Work required ▸
Look for the word "README" in the records, and copy each line where it appears.

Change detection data
┄┄┄┄┄┄┄┄┄┄

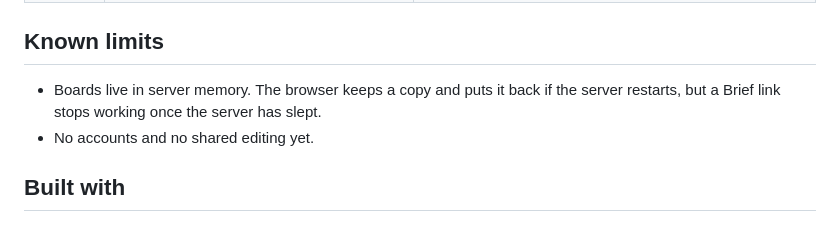
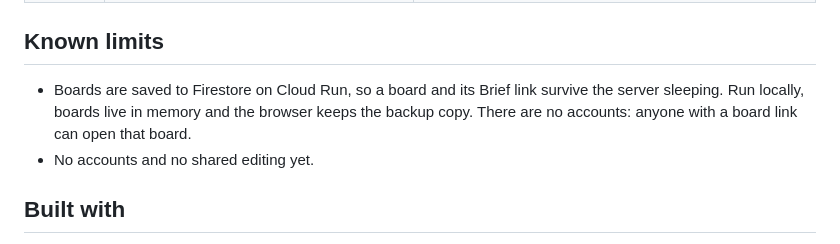
Before and after one commit to anuroopanand7/buildingbees, a Markdown page: README.md, the part around the change. GitHub-like rendering.

Commit message:
docs: boards are durable now
Co-Authored-By: Claude Opus 5.5 <noreply@anthropic.com>

```diff
--- a/README.md
+++ b/README.md
@@ -91,7 +91,7 @@ Every call takes the board id in an `X-Board` header or a `?board=` query parame
 
 ## Known limits
 
-- Boards live in server memory. The browser keeps a copy and puts it back if the server restarts, but a Brief link stops working once the server has slept.
+- Boards are saved to Firestore on Cloud Run, so a board and its Brief link survive the server sleeping. Run locally, boards live in memory and the browser keeps the backup copy. There are no accounts: anyone with a board link can open that board.
 - No accounts and no shared editing yet.
 
 ## Built with
```
Also changed, not shown: submissions/google_ai_builder_cup_2026/01_PROJECT_ENTRY_FORM.md (+3 -2 lines).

┄┄┄┄┄┄┄┄┄┄

Output of the exercise ▸
Before and after one commit to anuroopanand7/buildingbees, a Markdown page: README.md, the part around the change. GitHub-like rendering.
--- a/README.md
+++ b/README.md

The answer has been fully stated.